AIM OF THE TASK >> If a line in the data has the string "SimpleSearchComponent", please show it.

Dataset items
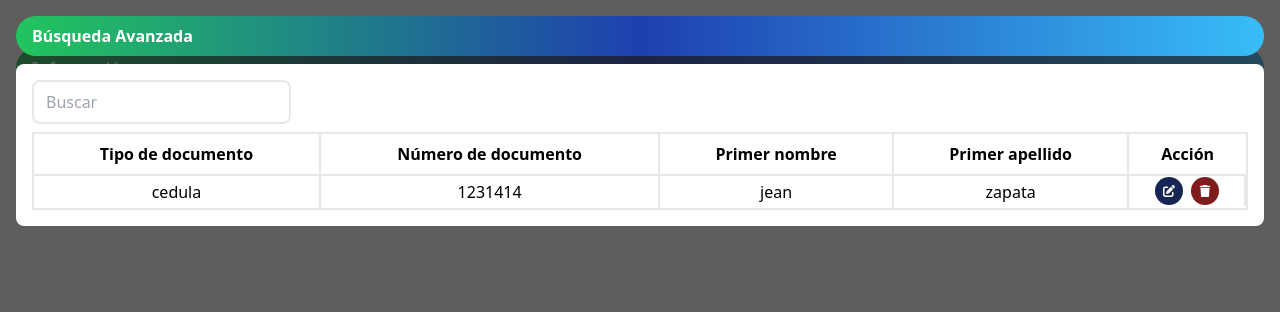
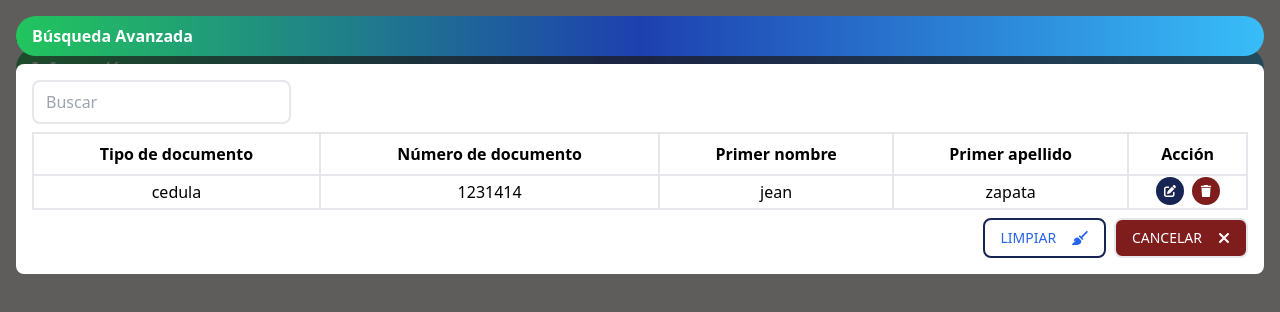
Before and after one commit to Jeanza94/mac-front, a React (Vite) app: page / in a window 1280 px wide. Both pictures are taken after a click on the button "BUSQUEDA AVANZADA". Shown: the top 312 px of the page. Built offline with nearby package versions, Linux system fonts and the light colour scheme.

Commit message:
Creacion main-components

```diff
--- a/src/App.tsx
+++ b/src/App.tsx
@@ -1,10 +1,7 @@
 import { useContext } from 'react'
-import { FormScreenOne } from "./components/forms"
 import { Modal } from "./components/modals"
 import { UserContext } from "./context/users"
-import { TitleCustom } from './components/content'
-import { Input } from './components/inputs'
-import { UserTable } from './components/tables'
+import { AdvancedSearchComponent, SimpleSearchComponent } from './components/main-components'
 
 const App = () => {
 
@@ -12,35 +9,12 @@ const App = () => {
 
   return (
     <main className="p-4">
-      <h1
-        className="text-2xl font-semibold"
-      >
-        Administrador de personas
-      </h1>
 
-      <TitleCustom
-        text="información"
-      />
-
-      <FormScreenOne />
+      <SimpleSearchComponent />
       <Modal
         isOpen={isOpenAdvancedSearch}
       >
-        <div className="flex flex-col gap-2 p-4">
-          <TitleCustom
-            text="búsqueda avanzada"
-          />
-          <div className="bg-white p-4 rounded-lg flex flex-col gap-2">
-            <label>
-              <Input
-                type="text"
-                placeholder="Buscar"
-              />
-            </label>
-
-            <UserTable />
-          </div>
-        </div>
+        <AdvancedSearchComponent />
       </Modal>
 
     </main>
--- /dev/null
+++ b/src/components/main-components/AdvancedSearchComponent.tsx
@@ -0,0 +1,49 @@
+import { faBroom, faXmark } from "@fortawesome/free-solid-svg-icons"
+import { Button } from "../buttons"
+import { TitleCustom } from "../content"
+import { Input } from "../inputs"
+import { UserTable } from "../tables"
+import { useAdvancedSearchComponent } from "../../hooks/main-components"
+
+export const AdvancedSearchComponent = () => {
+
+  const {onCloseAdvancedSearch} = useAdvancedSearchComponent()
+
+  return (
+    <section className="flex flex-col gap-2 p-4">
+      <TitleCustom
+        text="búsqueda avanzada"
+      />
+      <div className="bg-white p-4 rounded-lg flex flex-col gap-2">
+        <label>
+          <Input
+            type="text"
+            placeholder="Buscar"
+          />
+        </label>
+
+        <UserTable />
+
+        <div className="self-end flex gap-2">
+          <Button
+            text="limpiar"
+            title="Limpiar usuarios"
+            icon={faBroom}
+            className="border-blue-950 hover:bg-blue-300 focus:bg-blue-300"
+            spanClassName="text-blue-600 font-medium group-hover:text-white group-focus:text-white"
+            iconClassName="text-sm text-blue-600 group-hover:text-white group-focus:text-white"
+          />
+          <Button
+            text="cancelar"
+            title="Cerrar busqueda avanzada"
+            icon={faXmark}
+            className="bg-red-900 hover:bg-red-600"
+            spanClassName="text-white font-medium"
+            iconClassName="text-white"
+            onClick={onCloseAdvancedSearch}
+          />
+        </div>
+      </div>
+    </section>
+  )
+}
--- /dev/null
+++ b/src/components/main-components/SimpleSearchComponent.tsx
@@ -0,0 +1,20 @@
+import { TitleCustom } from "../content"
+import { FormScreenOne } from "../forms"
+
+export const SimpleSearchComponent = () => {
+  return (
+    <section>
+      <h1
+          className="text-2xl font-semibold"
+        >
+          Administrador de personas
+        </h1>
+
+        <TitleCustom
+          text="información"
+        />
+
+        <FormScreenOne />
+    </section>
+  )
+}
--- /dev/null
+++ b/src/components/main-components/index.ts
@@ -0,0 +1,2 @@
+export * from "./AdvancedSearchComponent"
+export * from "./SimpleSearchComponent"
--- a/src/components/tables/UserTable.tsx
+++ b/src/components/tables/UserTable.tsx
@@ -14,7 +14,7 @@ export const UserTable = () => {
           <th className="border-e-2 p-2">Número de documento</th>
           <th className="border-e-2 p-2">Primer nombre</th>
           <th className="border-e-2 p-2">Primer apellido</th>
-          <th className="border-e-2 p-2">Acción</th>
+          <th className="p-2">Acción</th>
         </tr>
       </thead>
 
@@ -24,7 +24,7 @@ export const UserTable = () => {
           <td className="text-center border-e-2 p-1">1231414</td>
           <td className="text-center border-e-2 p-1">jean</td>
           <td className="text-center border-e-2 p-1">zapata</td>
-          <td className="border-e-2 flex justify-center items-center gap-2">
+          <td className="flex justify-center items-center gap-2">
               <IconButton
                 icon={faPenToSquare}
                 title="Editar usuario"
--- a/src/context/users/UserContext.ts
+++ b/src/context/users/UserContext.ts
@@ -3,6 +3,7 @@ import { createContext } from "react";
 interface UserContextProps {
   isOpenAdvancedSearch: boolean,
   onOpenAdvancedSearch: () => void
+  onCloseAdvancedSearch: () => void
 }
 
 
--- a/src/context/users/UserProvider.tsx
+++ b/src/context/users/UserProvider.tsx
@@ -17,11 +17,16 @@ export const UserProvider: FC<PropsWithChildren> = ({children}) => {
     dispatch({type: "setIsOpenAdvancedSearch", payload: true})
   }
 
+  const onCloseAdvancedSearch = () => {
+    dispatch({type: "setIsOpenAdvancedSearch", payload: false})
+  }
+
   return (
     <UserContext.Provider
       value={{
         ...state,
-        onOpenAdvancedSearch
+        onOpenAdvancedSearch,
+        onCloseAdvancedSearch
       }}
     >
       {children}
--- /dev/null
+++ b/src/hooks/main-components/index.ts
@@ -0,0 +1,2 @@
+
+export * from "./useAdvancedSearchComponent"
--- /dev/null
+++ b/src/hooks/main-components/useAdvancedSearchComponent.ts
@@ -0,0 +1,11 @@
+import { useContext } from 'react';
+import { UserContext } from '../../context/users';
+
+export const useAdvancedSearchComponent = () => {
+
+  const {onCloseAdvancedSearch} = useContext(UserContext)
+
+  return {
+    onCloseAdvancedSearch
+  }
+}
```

WRITTEN ANSWER >>
+import { AdvancedSearchComponent, SimpleSearchComponent } from './components/main-components'
+      <SimpleSearchComponent />
+++ b/src/components/main-components/SimpleSearchComponent.tsx
+export const SimpleSearchComponent = () => {
+export * from "./SimpleSearchComponent"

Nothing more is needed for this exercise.